The last one was done in my air-conditioned bedroom. The reason for the last setup was to see if the device performed better in a place with lower humidity (air-con room usually has lower humidity than outside in Singapore)
“Damp sponge” refers to rinsing the sponge under running tap water and then squeezes it out dry as best as I could. Note that if the sponge turns completely dry, it will shrink and harden.
The instructions told me to “fill water bottle included… then pour 30ml EVENLY and SLOWLY throughout the surface… Do not soak under running tap water. It is difficult soak accurately 30ML of water. Always use the water bottle.” Problem: The bottle included is of 75ml capacity, how am I supposed to use the bottle to pour 30ml of water accurately? I resorted to using “agaration” that I learnt in NS by filling the bottle a little less than half.
And here are the findings:
Not putting any sponge in it does not cool the air at all, thus a straight line at 0°C. Putting a damp and wet sponge does not seems to make too much difference, and it seems like putting a damp sponge works better than one with 30ml of water in it. Acting cool and putting near freezing water in the sponge does not work as one would imagine since the temperature climbed up again shortly after it dipped. And clearly, using this gadget in a less humid area (air con room) yields a much better result.
With the results looking lukewarm, is this device useless? It doesn’t seem to cool even more than 1°C on a normal Singapore day as opposed to the claimed 2°C (but since I did not measure the humidity level, I would give and take for this).

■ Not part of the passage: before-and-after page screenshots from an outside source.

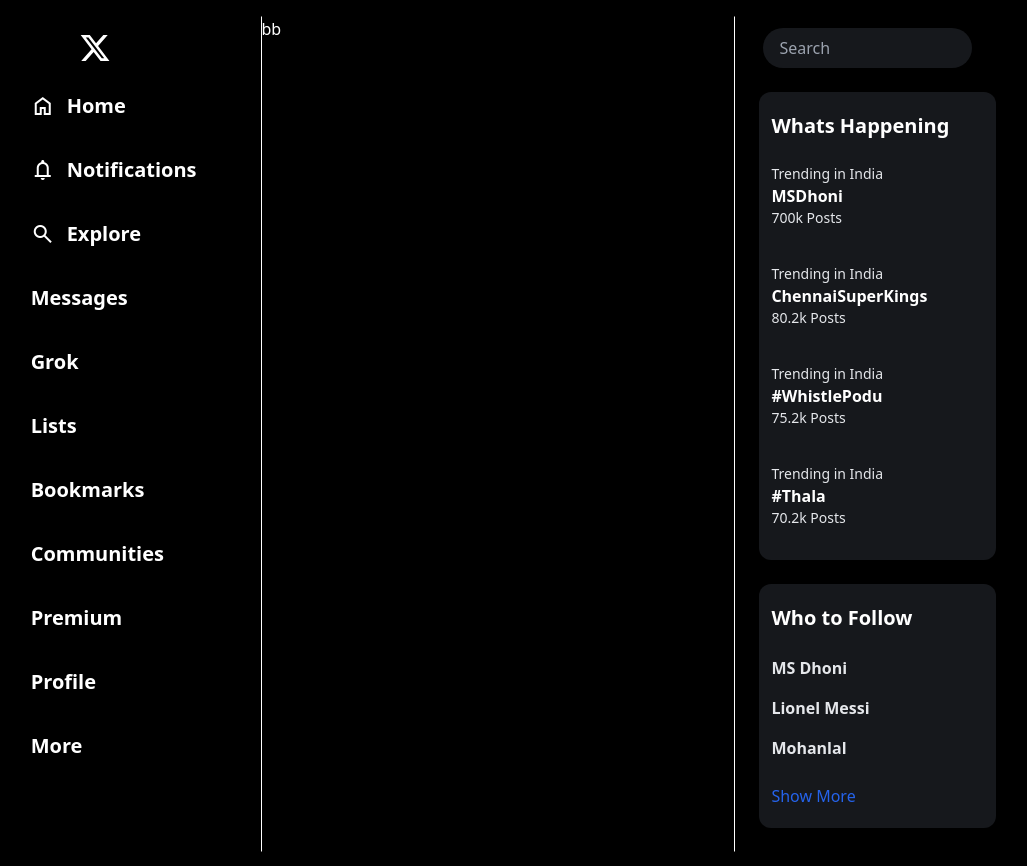
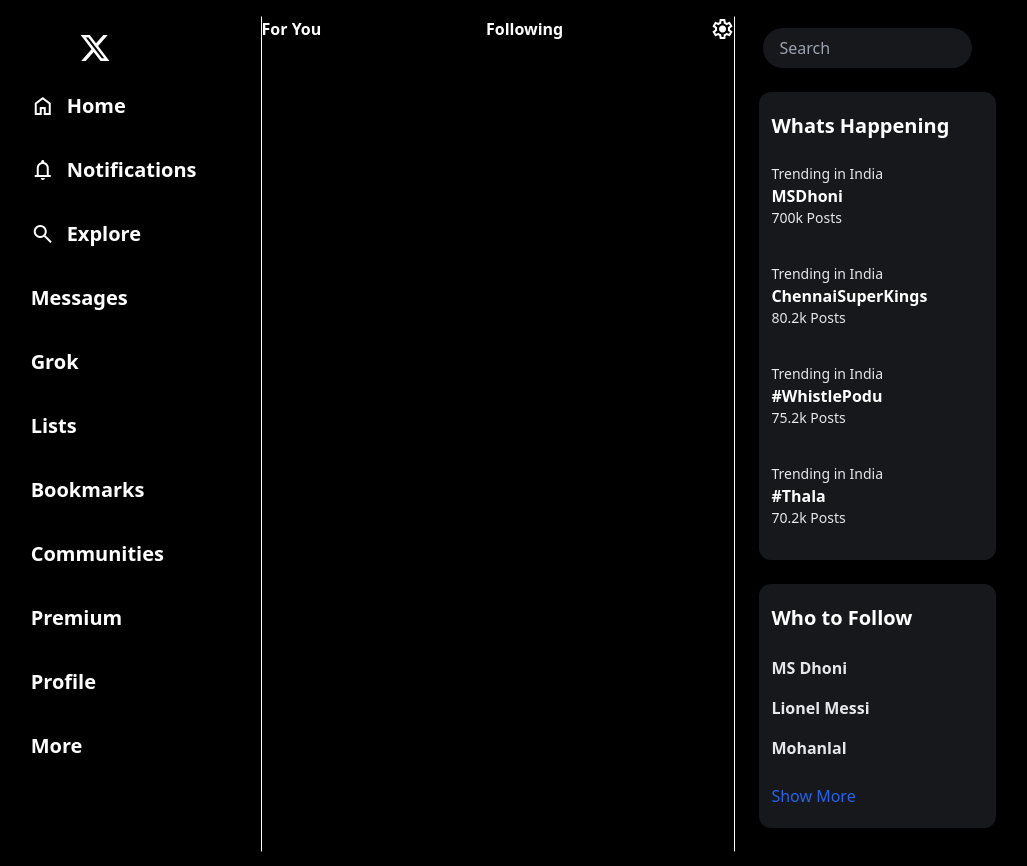
Before and after one commit to Vishnu-vkn/x.comclone, a website built with Vite: page index.html in a window 1280 px wide. Shown: the whole page, without its empty margins (71-1098 px from the left). Built offline with nearby package versions, Linux system fonts and the light colour scheme.

Commit message:
24/01/26

```diff
--- a/index.html
+++ b/index.html
@@ -39,7 +39,21 @@
                 </ul>
             </div>
         </div>
-        <div class=" w-full border-[1px] border-x-white border-y-black">bb</div>
+
+
+        <div class="second w-full border-[1px] border-x-white border-y-black">
+            <div class="top flex ">
+
+                <div class="left bg-red-3001 w-1/2 flex justify-center font-bold text-lg">For You</div>
+                <div class="right bg-green-3001 w-1/2 flex justify-center font-bold text-lg">Following</div>
+                <div class="settings mx-2"><span class="material-symbols-outlined">
+                        settings
+                    </span></div>
+            </div>
+
+        </div>
+
+
         <div class="third w-full">
             <div class="search m-3 px-4">
                 <input type="text" class="w-1/2 rounded-full  text-white px-4 py-2 bg-[#16181c]" placeholder="Search">
```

Since it works well in area of lower humidity, it could be used in air-conditioned places. But why would you still want to use it when the place is already air-conditioned? There are some old malls, offices or eateries in Singapore that has air-con that works worse than a fan. Those stuffy, dirty, clogged and poorly ventilated air-con units are what I am talking about, I hate it when the air con is “bua sio leng” (half hot cold), stuffy like hell and not much cooler than outside, but you feel it’s less humid since your sweat dries up easily. Another viable place is shopping mall’s toilet, nice to have this while slowly taking a dump. This unit can be hooked up to a USB port and go battery less, so you might considered dripping some fragrance on the sponge and use it as an aroma diffuser, though it’s on the noisy side. Or, you could save it for use in some other countries when you travel.

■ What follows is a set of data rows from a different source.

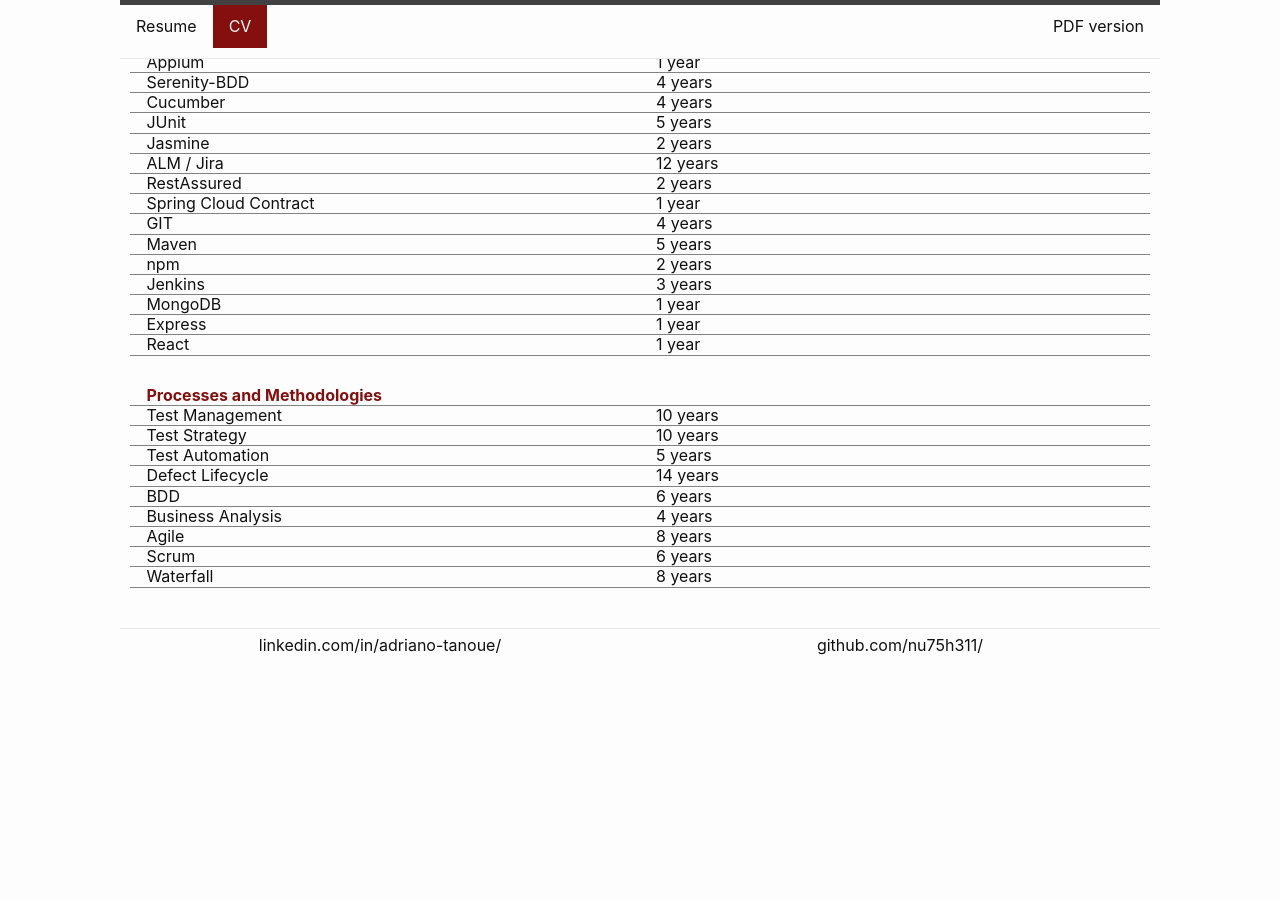
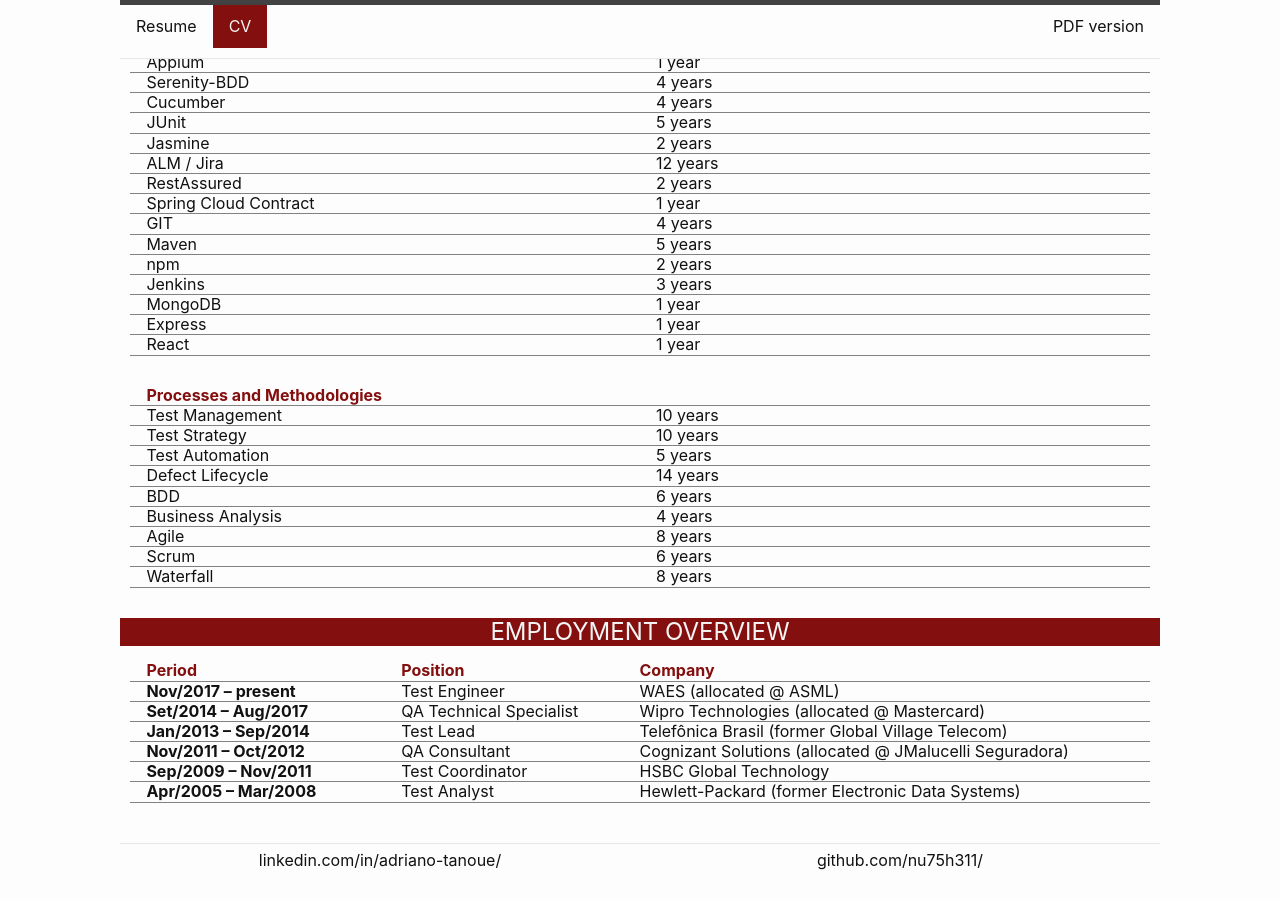
Before and after one commit to nu75h311/nu75h311.github.io, a Jekyll site: the page built from cv.md, in a window 1280 px wide and 900 px high, scrolled down 1486 px. Built offline with Jekyll 4.4.1, drawn with Linux system fonts in a browser that asks for light colours; before the commit the page ends 2171 px from its top, so only the background shows below that.

Commit message:
employment

```diff
--- a/_data/experience.json
+++ b/_data/experience.json
@@ -3,7 +3,7 @@
         {
             "role": "Test Engineer",
             "company": "WAES (allocated @ ASML)",
-            "period": "2017 – present",
+            "period": "Nov/2017 – present",
             "achievements": [
                 "Implemented the test strategy for multiple teams, defining the functional level test automation framework.",
                 "Shaped the Way of Working for quality in the team (from defining requirements for Behavior Driven Development to producing automated documentation).",
@@ -13,18 +13,18 @@
         {
             "role": "QA Technical Specialist",
             "company": "Wipro Technologies (allocated @ Mastercard)",
-            "period": "2014 – 2017",
+            "period": "Set/2014 – Aug/2017",
             "achievements": [
                 "Spearheaded manual-to-automation transition of QA Team.",
                 "Led QA in newly formed Technical Specialists Team.",
                 "Created the first ever Quality Assurance upscale training to help a team with various levels of experience to scale up multiple degrees in short time.",
-                "Delivered a workshop to make development teams across the company more quality oriented and cross functional."
+                "Delivered workshops to make development teams across the company more quality oriented and cross functional."
             ]
         },
         {
             "role": "Test Lead",
             "company": "Telefônica Brasil (former Global Village Telecom)",
-            "period": "2013 – 2014",
+            "period": "Jan/2013 – Sep/2014",
             "achievements": [
                 "Created and standardized a tool to generate test execution daily reports for all active projects.",
                 "Led the definition of a Quality Assurance framework for testing teams.",
@@ -34,7 +34,7 @@
         {
             "role": "QA Consultant",
             "company": "Cognizant Solutions (allocated @ JMalucelli Seguradora)",
-            "period": "2011 - 2012",
+            "period": "Nov/2011 – Oct/2012",
             "achievements": [
                 "Built the QA process of the client company from ground up, with no ALM tools.",
                 "Nominated by Travelers consultants to in interchanging roles between QA and project manager whenever required."
@@ -43,7 +43,7 @@
         {
             "role": "Test Coordinator",
             "company": "HSBC Global Technology",
-            "period": "2009 - 2011",
+            "period": "Sep/2009 – Nov/2011",
             "achievements": [
                 "HSBC RISE awarded for efforts in mentoring new team members.",
                 "Orchestrated multi-functional, internationally scattered teams in developing Test Plans, Test Strategies and Test Execution for several projects."
@@ -52,7 +52,7 @@
         {
             "role": "Test Analyst",
             "company": "Hewlett-Packard (former Electronic Data Systems)",
-            "period": "2005 – 2008",
+            "period": "Apr/2005 – Mar/2008",
             "achievements": []
         }
     ]
--- /dev/null
+++ b/_data/projects.json
@@ -0,0 +1,32 @@
+[
+    {
+        "role": "Quality Assurance Technical Specialist",
+        "name": "Wipro – Tech Specialists Initiative",
+        "period": "Apr/2016 – Aug/2017",
+        "summary": [
+            "I am part of a selected group of professionals who are considered to be the most knowledgeable about their respective area (e.g. Software Development, Project Management and, in my case, Quality Assurance) inside Wipro’s Mastercard account.",
+            "This team was put together with the intent of identifying any areas of process improvement or knowledge gaps within the whole account, then come up with a plan for upscaling overall quality of client delivery. The action plans can range from providing coaching and training to side projects of applications that automate repetitive managerial tasks."
+        ],
+        "situation": [
+            "The first year focused on a survey to be answered by all employees in the Wipro-Mastercard account that pointed any pain points and area of improvements based on the participants’ role in their projects. In 2017 the focus has been on the creation of an online tool to help control overtime hours for the employees working from home. The Tech Specialists team currently has 6 members."
+        ],
+        "task": [
+            "My role in this initiative is make sure that not only Testers have a good understanding of Software Quality Assurance processes and methods, but also have Team Leads and Developers aware of the importance and dependencies of QA as a whole (big picture).",
+            "In the more recent overtime control app project, I have assumed the role of a Business Analyst, making sure the understanding of what is required of the system to be and what will actually be delivered are beautifully matching."
+        ],
+        "activities": [
+            "Conducted weekly meetings with all Testers to check their technical needs.",
+            "Provided coaching and trainings on Test Design Techniques, Testing Frameworks for Agile and Test Best Practices and Mindset.",
+            "Interviewed candidates for Testing roles at Wipro.",
+            "Created a tool to assess (Test and Dev) candidates competency in a quantitative manner.",
+            "Coached a backup Tech Specialist for QA.",
+            "Put together documentation on environment configuration for Test Automation directed to non-developers, so Testers could start practicing automation on their own or at home."
+        ],
+        "results": [
+            "Suggestions provided to the Testing Team brought performance and overall quality improvement in delivery and satisfaction from both clients and Wipro Testers.",
+            "The transition from Manual Tester to Automated Test Engineer transition of the Testing Team was smoother due to my efforts in recognizing that their biggest difficulty was not coding languages, but all the necessary setups that come with it.",
+            "Greatly reduction of time spent on hiring new employees with the competency assessment tool."
+        ],
+        "technologies": "Java, Eclipse, Maven, Selenium, JBehave, JUnit, Rally (ALM)."
+    }
+]
--- /dev/null
+++ b/_includes/cv-employment.html
@@ -0,0 +1,19 @@
+{% assign jobs = site.data.experience.jobs %}
+
+<div>
+    <h3 class="section-title">EMPLOYMENT OVERVIEW</h3>
+    <table class="r-25-75-columns-table">
+        <tr>
+            <th>Period</th>
+            <th>Position</th>
+            <th>Company</th>
+        </tr>
+        {% for job in jobs %}
+            <tr>
+                <td>{{ job.period }}</td>
+                <td>{{ job.role }}</td>
+                <td>{{ job.company }}</td>
+            </tr>
+        {% endfor %}
+    </table>
+</div>
--- a/_layouts/cv.html
+++ b/_layouts/cv.html
@@ -6,4 +6,5 @@ layout: default
     {%- include cv-general.html -%}
     {%- include cv-background.html -%}
     {%- include cv-knowledge.html -%}
+    {%- include cv-employment.html -%}
 </div>
```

Basically, if you are someone who uses a portable fan (which I honestly don’t think anyone does these days), this would probably work better than the regular one, though it’s much better in size. Either that or use it as a gift to con bimbos who failed physics in secondary school.